Directions -> Copy out exactly every line from the line containing "Above is the" until the records below end, inclusive of both boundary lines.

Given entries ->
----------

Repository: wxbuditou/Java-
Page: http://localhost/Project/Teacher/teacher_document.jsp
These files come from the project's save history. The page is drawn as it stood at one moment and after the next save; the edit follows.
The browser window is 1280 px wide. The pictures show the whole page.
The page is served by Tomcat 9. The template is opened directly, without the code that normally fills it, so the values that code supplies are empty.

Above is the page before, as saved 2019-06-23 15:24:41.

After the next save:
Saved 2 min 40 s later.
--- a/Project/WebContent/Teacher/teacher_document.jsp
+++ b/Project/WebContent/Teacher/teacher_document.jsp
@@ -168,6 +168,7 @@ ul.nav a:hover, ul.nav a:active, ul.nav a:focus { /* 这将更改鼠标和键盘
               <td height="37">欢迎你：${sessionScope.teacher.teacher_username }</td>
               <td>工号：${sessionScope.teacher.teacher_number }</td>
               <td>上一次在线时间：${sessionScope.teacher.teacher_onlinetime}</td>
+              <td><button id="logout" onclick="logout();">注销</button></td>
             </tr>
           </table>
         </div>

----------

Response to the task ->
Above is the page before, as saved 2019-06-23 15:24:41.

After the next save:
Saved 2 min 40 s later.
--- a/Project/WebContent/Teacher/teacher_document.jsp
+++ b/Project/WebContent/Teacher/teacher_document.jsp
@@ -168,6 +168,7 @@ ul.nav a:hover, ul.nav a:active, ul.nav a:focus { /* 这将更改鼠标和键盘
               <td height="37">欢迎你：${sessionScope.teacher.teacher_username }</td>
               <td>工号：${sessionScope.teacher.teacher_number }</td>
               <td>上一次在线时间：${sessionScope.teacher.teacher_onlinetime}</td>
+              <td><button id="logout" onclick="logout();">注销</button></td>
             </tr>
           </table>
         </div>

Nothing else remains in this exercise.